> What you should do
Please count the lines with the word "border" in the material below, then state the number by itself.

BEGIN Data to use

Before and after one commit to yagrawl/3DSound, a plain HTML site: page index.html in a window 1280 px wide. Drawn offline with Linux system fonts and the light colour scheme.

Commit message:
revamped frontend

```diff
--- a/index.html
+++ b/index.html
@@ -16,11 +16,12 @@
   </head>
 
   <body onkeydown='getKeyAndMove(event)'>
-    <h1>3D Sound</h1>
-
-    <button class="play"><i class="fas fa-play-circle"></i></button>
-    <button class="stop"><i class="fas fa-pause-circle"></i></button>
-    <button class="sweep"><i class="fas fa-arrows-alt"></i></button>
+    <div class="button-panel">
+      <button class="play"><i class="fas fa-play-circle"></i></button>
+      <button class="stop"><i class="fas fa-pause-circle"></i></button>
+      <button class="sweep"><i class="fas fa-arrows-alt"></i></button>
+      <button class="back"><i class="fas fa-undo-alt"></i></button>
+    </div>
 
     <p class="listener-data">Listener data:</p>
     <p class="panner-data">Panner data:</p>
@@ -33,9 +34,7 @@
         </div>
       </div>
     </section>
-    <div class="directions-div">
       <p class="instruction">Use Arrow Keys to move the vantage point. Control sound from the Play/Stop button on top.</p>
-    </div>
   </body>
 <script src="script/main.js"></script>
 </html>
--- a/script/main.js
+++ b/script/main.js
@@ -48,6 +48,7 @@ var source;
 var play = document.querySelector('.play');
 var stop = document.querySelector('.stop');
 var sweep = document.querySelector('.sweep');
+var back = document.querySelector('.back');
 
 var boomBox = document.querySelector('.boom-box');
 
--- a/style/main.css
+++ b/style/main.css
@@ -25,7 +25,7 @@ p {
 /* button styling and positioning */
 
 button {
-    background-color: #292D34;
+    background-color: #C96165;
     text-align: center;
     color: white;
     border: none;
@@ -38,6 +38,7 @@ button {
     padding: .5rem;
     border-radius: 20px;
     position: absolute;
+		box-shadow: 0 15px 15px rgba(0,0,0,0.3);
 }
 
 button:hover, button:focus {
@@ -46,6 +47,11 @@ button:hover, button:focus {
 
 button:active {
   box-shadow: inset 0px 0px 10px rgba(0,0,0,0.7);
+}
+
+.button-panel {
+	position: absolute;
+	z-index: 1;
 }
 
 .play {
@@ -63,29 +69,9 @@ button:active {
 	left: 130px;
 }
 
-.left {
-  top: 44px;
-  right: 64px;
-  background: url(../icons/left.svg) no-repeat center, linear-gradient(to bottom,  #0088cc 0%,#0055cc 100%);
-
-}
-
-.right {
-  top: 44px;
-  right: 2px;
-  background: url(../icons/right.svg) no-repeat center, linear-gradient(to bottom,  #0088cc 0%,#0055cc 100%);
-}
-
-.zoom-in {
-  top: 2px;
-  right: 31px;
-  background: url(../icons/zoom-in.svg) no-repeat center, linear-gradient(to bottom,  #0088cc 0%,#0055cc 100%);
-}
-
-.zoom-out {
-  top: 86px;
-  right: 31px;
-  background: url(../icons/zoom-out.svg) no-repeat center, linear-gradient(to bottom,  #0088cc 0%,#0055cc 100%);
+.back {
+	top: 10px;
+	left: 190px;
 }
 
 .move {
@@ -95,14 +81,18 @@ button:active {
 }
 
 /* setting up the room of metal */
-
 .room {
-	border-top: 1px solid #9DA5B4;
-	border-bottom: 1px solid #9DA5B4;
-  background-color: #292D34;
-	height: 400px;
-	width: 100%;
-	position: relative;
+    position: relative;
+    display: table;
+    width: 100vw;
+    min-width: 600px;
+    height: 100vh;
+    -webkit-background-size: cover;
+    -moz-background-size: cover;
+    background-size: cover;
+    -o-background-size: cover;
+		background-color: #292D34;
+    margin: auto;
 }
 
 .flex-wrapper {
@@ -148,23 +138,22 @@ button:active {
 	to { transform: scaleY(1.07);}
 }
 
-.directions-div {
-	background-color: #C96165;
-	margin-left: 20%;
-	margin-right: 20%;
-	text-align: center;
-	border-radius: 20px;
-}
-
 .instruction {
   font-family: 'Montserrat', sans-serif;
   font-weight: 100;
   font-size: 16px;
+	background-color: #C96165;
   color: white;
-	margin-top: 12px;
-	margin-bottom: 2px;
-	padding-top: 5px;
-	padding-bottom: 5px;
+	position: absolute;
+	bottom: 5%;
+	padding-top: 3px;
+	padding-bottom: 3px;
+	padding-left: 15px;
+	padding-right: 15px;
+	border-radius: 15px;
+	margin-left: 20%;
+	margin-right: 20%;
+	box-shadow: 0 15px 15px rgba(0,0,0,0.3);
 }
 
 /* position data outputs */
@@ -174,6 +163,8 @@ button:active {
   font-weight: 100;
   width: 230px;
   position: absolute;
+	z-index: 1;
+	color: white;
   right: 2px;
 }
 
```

END Data to use

> Written response
6